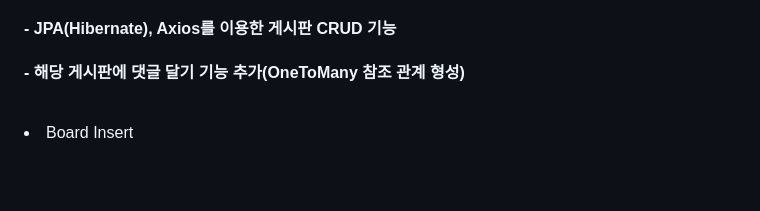
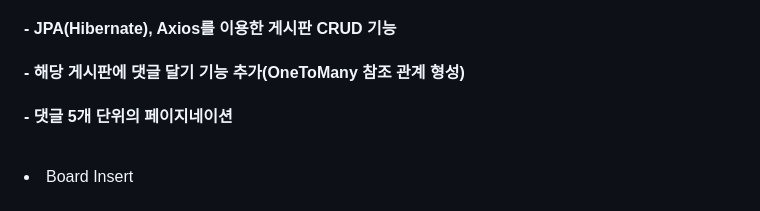
Before and after one commit to JangG1/Clush, a Markdown page: README.md, the part around one of its changes. GitHub-like rendering; blank space fills up the shorter version.

```diff
--- a/README.md
+++ b/README.md
@@ -167,6 +170,7 @@ Demo : http://clush.shop
 <h3>👉 Description<h3>
 <h4>- JPA(Hibernate), Axios를 이용한 게시판 CRUD 기능</h4>
 <h4>- 해당 게시판에 댓글 달기 기능 추가(OneToMany 참조 관계 형성)</h4>
+<h4>- 댓글 5개 단위의 페이지네이션</h4>
 
 <br>
 <li>Board Insert</li>
```
Also changed, not shown: other parts of README.md (+3 -0 lines).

- - - - -

Search the records line by line for the word "README" and copy every line where it appears.

Solved exercise:
Before and after one commit to JangG1/Clush, a Markdown page: README.md, the part around one of its changes. GitHub-like rendering; blank space fills up the shorter version.
--- a/README.md
+++ b/README.md
Also changed, not shown: other parts of README.md (+3 -0 lines).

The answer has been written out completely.